Records provided:
--*--

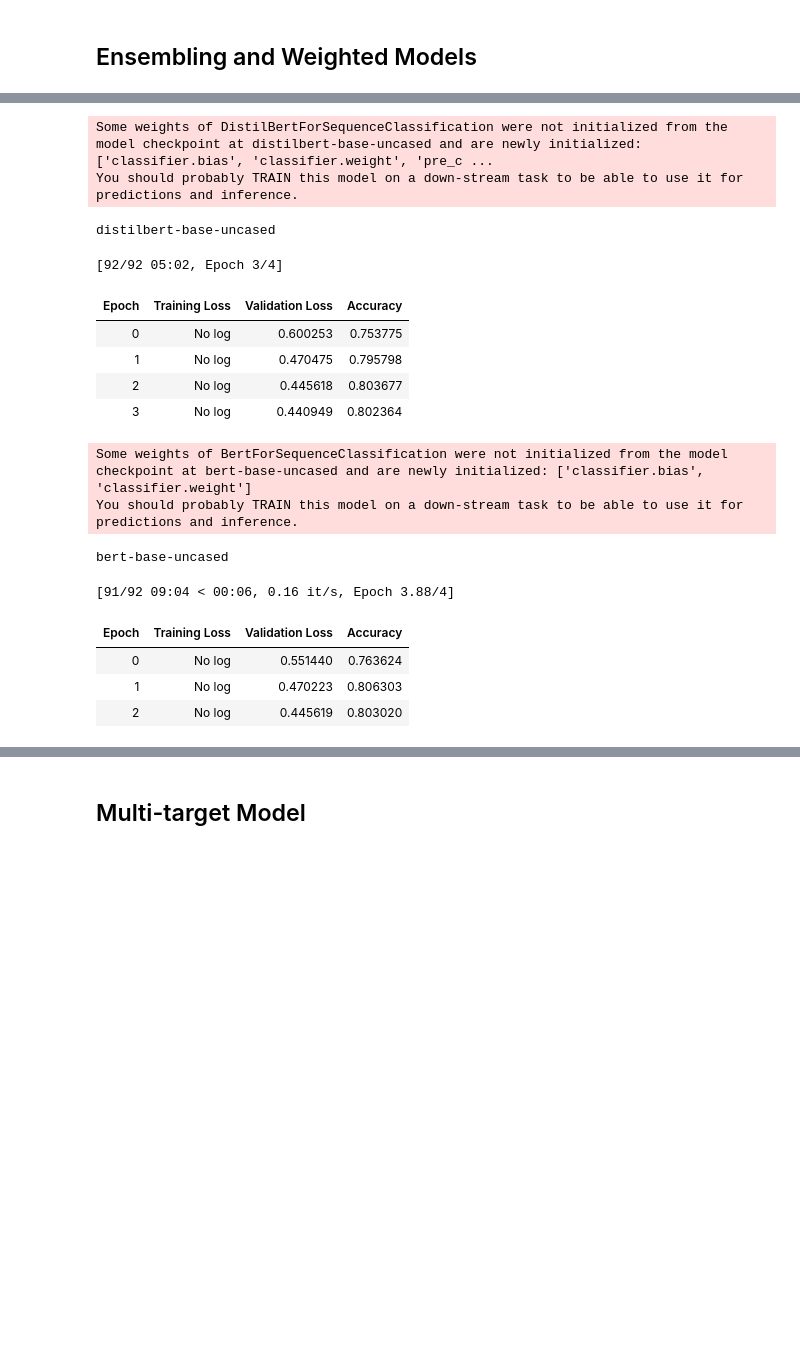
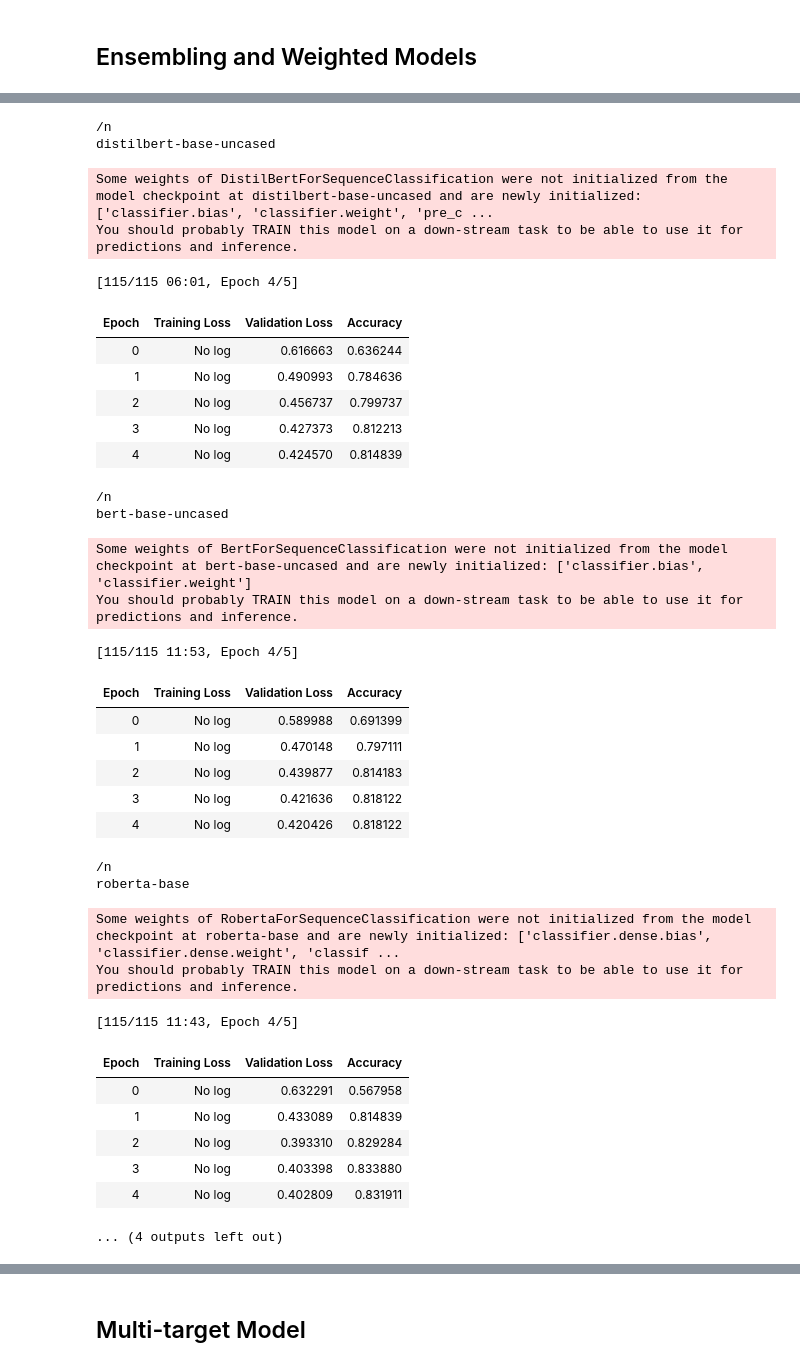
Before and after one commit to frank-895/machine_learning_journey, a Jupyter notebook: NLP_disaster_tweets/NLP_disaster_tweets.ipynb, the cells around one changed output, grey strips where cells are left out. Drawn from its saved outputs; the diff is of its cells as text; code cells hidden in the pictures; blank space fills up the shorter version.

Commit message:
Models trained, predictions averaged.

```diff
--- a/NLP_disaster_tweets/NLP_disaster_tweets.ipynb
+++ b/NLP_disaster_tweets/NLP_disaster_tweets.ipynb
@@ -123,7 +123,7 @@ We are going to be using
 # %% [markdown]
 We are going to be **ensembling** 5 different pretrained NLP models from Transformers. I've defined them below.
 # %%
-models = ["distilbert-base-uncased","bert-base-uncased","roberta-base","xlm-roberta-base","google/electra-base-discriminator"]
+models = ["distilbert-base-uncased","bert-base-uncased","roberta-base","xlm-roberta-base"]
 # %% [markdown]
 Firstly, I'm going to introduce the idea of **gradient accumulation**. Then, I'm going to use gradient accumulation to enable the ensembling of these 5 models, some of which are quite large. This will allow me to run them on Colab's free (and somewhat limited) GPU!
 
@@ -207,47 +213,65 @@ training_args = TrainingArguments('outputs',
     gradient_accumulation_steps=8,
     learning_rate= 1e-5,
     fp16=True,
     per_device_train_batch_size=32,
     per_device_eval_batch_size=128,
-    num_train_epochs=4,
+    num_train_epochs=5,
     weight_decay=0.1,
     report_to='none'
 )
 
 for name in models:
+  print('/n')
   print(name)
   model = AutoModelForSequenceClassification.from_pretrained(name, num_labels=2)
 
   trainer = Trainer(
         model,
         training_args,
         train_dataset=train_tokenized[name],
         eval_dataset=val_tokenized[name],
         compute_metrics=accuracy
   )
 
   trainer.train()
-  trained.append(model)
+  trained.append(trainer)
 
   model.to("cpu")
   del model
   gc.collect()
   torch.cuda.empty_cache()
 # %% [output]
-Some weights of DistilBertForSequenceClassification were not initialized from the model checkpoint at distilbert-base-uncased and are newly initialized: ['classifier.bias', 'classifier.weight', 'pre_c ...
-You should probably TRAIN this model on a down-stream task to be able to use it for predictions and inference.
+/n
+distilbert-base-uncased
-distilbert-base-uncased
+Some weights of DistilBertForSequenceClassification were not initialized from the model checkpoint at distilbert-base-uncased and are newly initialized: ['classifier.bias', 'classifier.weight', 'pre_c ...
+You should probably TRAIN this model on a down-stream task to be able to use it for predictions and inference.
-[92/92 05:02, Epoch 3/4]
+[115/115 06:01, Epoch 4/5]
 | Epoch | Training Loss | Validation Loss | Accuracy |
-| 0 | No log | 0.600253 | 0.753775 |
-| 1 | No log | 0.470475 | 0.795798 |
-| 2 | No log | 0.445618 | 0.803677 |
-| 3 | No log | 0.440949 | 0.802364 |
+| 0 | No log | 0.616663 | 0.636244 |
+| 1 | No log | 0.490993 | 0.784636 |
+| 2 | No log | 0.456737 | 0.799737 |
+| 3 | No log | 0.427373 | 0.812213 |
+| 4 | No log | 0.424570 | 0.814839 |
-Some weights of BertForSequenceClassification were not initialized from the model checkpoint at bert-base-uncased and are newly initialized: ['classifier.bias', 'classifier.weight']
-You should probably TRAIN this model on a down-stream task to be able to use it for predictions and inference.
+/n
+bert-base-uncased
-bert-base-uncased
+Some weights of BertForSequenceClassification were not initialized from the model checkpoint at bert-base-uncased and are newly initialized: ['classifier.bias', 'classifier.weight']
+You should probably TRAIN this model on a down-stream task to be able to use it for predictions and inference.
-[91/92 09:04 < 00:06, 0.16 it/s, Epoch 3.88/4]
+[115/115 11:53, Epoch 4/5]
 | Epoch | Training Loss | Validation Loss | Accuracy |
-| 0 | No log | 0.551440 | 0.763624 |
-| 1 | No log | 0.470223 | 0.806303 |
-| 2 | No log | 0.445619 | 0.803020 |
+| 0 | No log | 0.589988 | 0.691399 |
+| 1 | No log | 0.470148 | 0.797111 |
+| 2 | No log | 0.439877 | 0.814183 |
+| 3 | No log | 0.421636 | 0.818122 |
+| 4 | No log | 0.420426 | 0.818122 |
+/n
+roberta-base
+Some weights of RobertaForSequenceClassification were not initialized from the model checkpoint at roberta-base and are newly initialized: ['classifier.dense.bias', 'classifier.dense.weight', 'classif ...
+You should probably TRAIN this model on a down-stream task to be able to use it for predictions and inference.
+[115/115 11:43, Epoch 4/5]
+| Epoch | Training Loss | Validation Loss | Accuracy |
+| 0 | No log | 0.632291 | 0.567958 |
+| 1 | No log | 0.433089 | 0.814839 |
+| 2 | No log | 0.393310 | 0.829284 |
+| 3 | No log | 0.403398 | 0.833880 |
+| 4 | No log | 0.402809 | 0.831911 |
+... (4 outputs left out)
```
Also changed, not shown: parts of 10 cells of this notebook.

--*--

Work to complete:
Scan the data, and report each line that uses the word "trainer".

Written answer:
   trainer = Trainer(
   trainer.train()
+  trained.append(trainer)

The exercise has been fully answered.